* **TASK DIRECTIONS**:
Where a line holds the word "menu", copy that line from the data below.
___ RECORDED INFORMATION ___
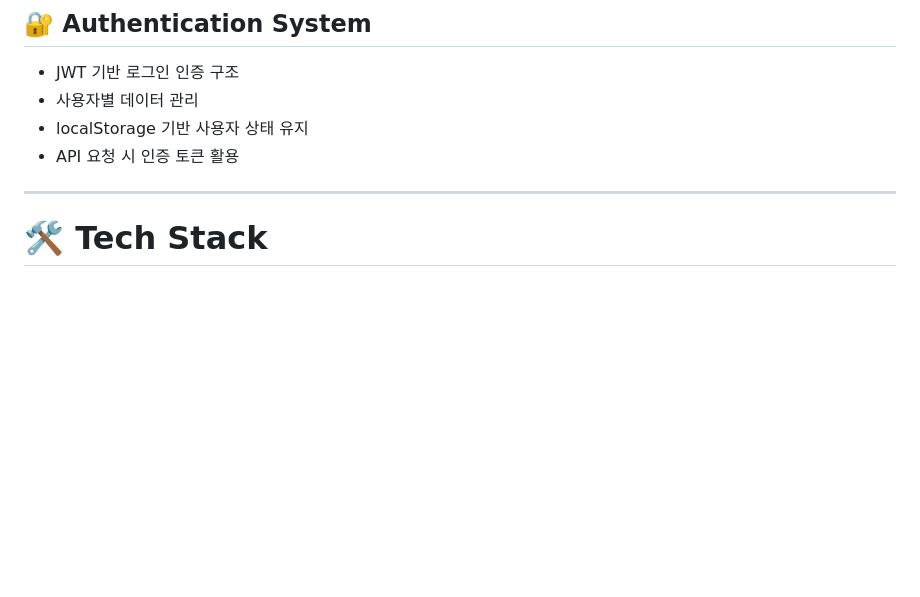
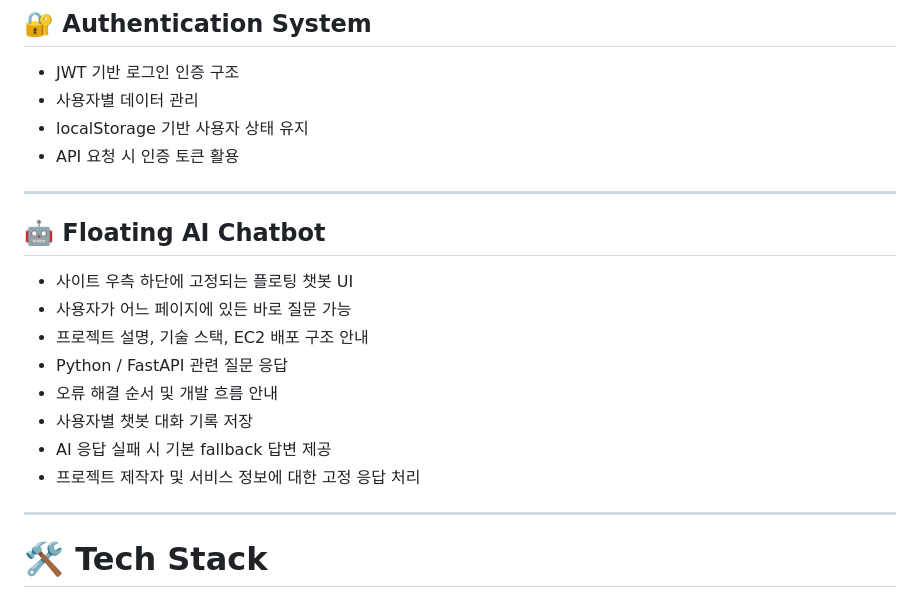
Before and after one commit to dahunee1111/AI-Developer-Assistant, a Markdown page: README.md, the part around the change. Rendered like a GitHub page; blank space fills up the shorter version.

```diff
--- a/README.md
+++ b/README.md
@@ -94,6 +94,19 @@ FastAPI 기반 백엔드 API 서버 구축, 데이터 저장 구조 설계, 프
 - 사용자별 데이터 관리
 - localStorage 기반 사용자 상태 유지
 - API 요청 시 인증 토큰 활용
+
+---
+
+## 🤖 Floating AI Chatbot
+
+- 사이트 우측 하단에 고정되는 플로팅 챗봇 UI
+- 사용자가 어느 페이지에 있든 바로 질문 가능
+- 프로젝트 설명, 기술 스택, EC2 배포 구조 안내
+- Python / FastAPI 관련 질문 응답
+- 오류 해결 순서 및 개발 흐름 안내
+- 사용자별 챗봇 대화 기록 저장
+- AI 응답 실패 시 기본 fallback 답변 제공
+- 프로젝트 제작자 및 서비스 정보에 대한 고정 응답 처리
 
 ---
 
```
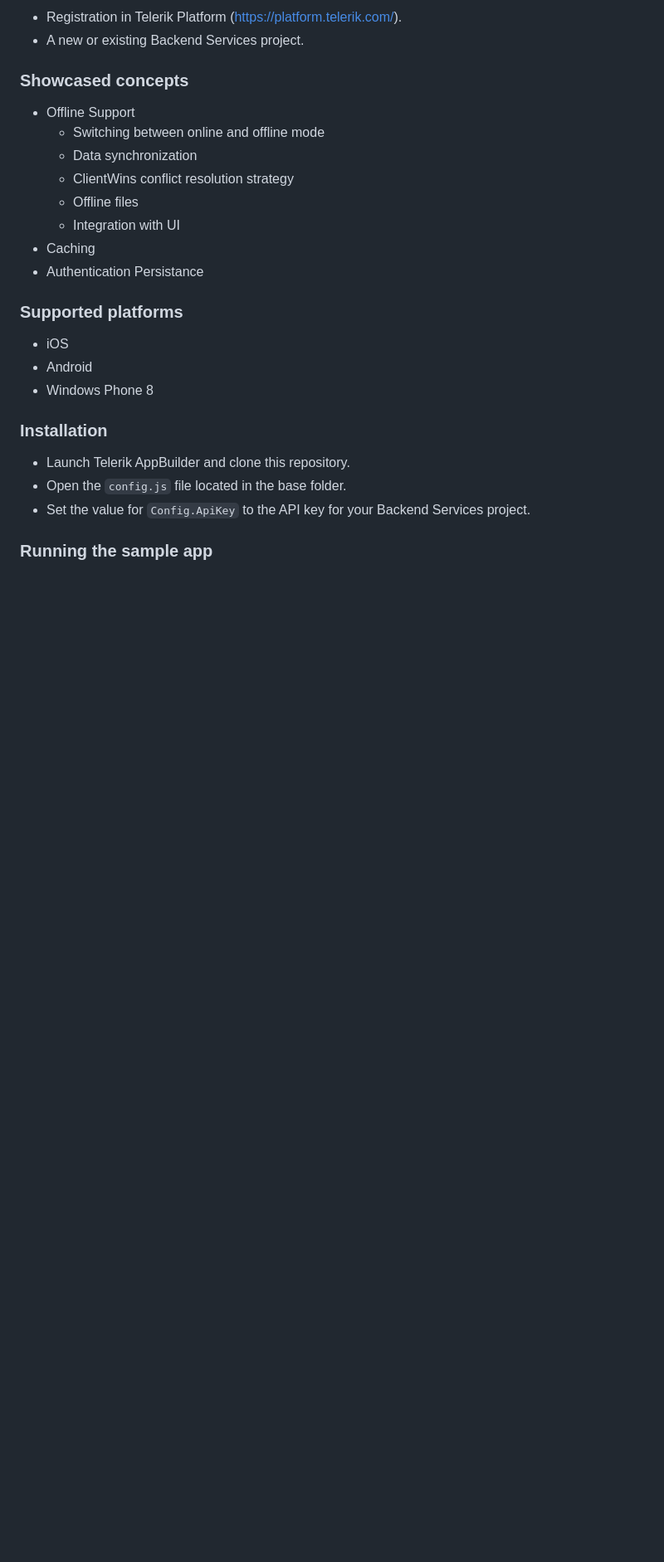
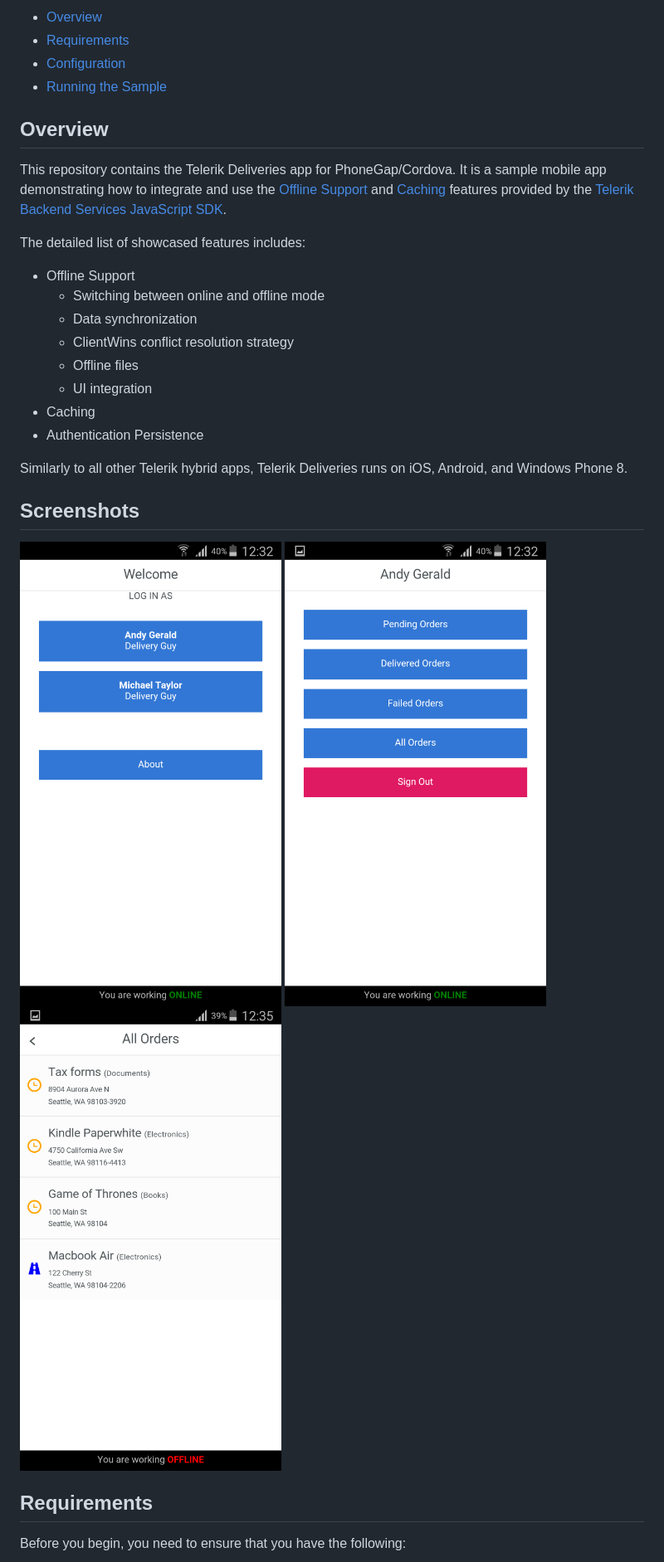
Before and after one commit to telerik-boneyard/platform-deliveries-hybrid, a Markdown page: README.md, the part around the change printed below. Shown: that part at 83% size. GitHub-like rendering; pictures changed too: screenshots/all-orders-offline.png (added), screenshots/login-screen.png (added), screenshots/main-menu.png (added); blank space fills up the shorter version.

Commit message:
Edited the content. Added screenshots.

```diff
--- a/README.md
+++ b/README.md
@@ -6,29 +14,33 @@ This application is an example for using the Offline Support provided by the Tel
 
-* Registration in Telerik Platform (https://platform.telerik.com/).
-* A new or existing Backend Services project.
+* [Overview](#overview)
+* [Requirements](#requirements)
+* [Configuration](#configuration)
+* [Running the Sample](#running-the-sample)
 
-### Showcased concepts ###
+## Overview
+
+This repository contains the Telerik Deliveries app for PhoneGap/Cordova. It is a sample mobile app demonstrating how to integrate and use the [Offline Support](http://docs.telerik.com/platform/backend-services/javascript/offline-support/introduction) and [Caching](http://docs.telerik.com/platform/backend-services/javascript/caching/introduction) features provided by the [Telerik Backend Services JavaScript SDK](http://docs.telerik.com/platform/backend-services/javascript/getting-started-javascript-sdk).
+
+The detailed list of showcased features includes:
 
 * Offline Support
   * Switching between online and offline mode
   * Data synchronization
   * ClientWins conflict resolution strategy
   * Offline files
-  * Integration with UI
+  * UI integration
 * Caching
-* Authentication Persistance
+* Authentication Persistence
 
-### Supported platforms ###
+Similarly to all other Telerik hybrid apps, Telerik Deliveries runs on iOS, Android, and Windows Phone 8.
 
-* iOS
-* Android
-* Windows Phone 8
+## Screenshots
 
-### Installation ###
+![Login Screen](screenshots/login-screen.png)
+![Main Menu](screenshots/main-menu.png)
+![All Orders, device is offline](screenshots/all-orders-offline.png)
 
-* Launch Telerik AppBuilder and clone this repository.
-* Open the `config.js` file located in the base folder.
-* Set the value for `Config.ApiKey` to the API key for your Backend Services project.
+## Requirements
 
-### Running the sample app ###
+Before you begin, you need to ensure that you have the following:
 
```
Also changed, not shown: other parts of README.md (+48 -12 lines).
___
* **ANSWER**:
Before and after one commit to telerik-boneyard/platform-deliveries-hybrid, a Markdown page: README.md, the part around the change printed below. Shown: that part at 83% size. GitHub-like rendering; pictures changed too: screenshots/all-orders-offline.png (added), screenshots/login-screen.png (added), screenshots/main-menu.png (added); blank space fills up the shorter version.
+![Main Menu](screenshots/main-menu.png)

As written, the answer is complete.